What you will do: Output exactly the lines between the one holding "First line of" and the last line of the data below, both of those lines included.

** Input data follows **

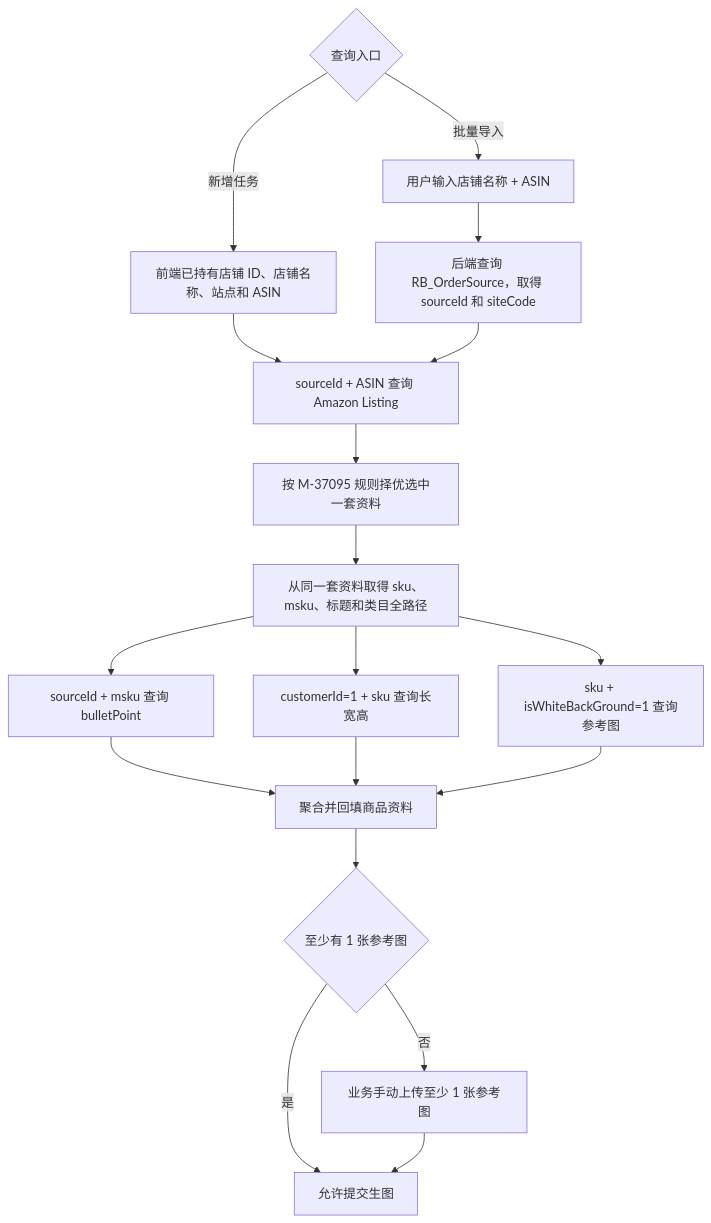
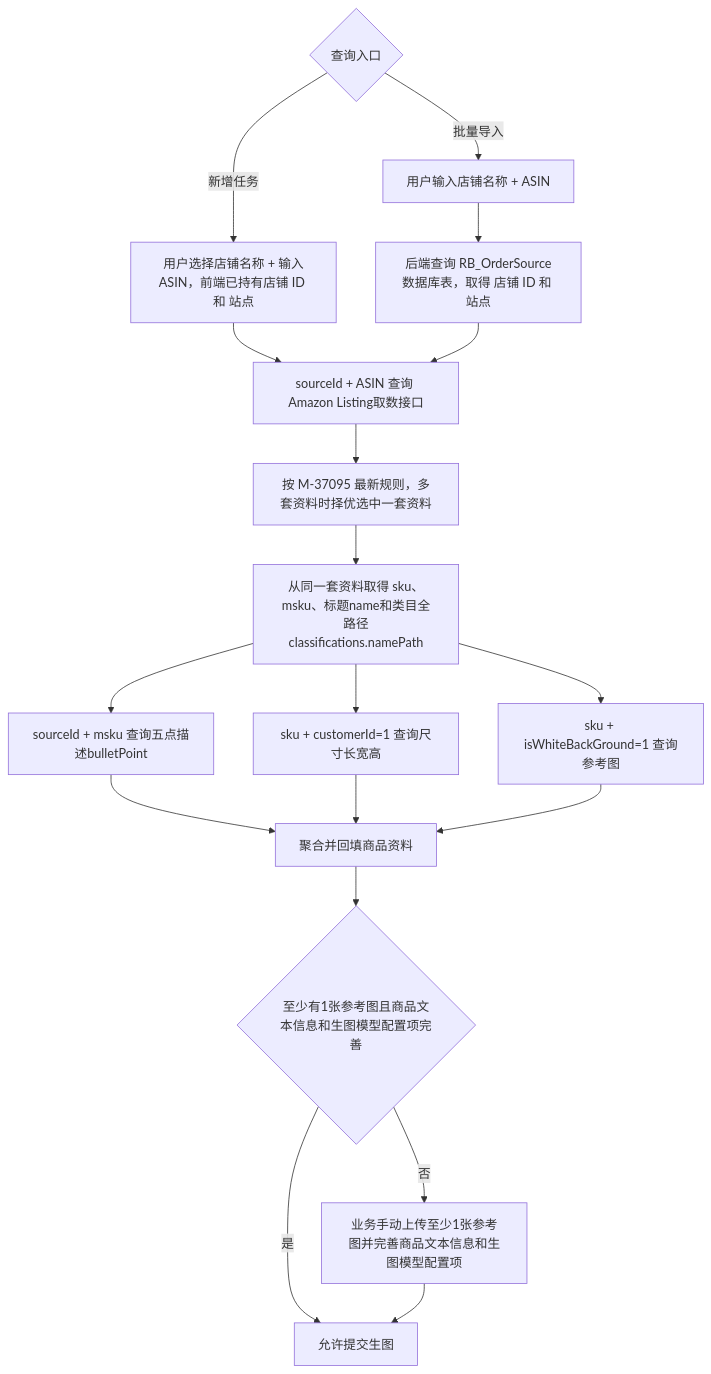
The diagram in prd/2026-08/M-37095-store-asin-product-selection/docs/store-asin-data-retrieval-flow.md (xuqiang97/ai-image-prd-hub), drawn with Mermaid before and after one commit. The commit also changed other lines of this file, not shown here.

First line of the commit message:
完善运营版店铺 ASIN 完整取数链路 (#19)

````diff
--- a/prd/2026-08/M-37095-store-asin-product-selection/docs/store-asin-data-retrieval-flow.md
+++ b/prd/2026-08/M-37095-store-asin-product-selection/docs/store-asin-data-retrieval-flow.md
@@ -28,21 +28,21 @@
 ```mermaid
 flowchart TD
     A{"查询入口"}
-    A -->|"新增任务"| B["前端已持有店铺 ID、店铺名称、站点和 ASIN"]
+    A -->|"新增任务"| B["用户选择店铺名称 + 输入ASIN，前端已持有店铺 ID 和 站点"]
     A -->|"批量导入"| C["用户输入店铺名称 + ASIN"]
-    C --> D["后端查询 RB_OrderSource，取得 sourceId 和 siteCode"]
-    B --> E["sourceId + ASIN 查询 Amazon Listing"]
+    C --> D["后端查询 RB_OrderSource数据库表，取得 店铺 ID 和 站点"]
+    B --> E["sourceId + ASIN 查询 Amazon Listing取数接口"]
     D --> E
-    E --> F["按 M-37095 规则择优选中一套资料"]
-    F --> G["从同一套资料取得 sku、msku、标题和类目全路径"]
-    G --> H["sourceId + msku 查询 bulletPoint"]
-    G --> I["customerId=1 + sku 查询长宽高"]
+    E --> F["按 M-37095 最新规则，多套资料时择优选中一套资料"]
+    F --> G["从同一套资料取得 sku、msku、标题name和类目全路径classifications.namePath"]
+    G --> H["sourceId + msku 查询五点描述bulletPoint"]
+    G --> I["sku + customerId=1 查询尺寸长宽高"]
     G --> J["sku + isWhiteBackGround=1 查询参考图"]
     H --> K["聚合并回填商品资料"]
     I --> K
     J --> K
-    K --> L{"至少有 1 张参考图"}
+    K --> L{"至少有1张参考图且商品文本信息和生图模型配置项完善"}
     L -->|"是"| M["允许提交生图"]
-    L -->|"否"| N["业务手动上传至少 1 张参考图"]
+    L -->|"否"| N["业务手动上传至少1张参考图并完善商品文本信息和生图模型配置项"]
     N --> M
 ```
````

** End of Input data **

Exercise solution:
First line of the commit message:
完善运营版店铺 ASIN 完整取数链路 (#19)

````diff
--- a/prd/2026-08/M-37095-store-asin-product-selection/docs/store-asin-data-retrieval-flow.md
+++ b/prd/2026-08/M-37095-store-asin-product-selection/docs/store-asin-data-retrieval-flow.md
@@ -28,21 +28,21 @@
 ```mermaid
 flowchart TD
     A{"查询入口"}
-    A -->|"新增任务"| B["前端已持有店铺 ID、店铺名称、站点和 ASIN"]
+    A -->|"新增任务"| B["用户选择店铺名称 + 输入ASIN，前端已持有店铺 ID 和 站点"]
     A -->|"批量导入"| C["用户输入店铺名称 + ASIN"]
-    C --> D["后端查询 RB_OrderSource，取得 sourceId 和 siteCode"]
-    B --> E["sourceId + ASIN 查询 Amazon Listing"]
+    C --> D["后端查询 RB_OrderSource数据库表，取得 店铺 ID 和 站点"]
+    B --> E["sourceId + ASIN 查询 Amazon Listing取数接口"]
     D --> E
-    E --> F["按 M-37095 规则择优选中一套资料"]
-    F --> G["从同一套资料取得 sku、msku、标题和类目全路径"]
-    G --> H["sourceId + msku 查询 bulletPoint"]
-    G --> I["customerId=1 + sku 查询长宽高"]
+    E --> F["按 M-37095 最新规则，多套资料时择优选中一套资料"]
+    F --> G["从同一套资料取得 sku、msku、标题name和类目全路径classifications.namePath"]
+    G --> H["sourceId + msku 查询五点描述bulletPoint"]
+    G --> I["sku + customerId=1 查询尺寸长宽高"]
     G --> J["sku + isWhiteBackGround=1 查询参考图"]
     H --> K["聚合并回填商品资料"]
     I --> K
     J --> K
-    K --> L{"至少有 1 张参考图"}
+    K --> L{"至少有1张参考图且商品文本信息和生图模型配置项完善"}
     L -->|"是"| M["允许提交生图"]
-    L -->|"否"| N["业务手动上传至少 1 张参考图"]
+    L -->|"否"| N["业务手动上传至少1张参考图并完善商品文本信息和生图模型配置项"]
     N --> M
 ```
````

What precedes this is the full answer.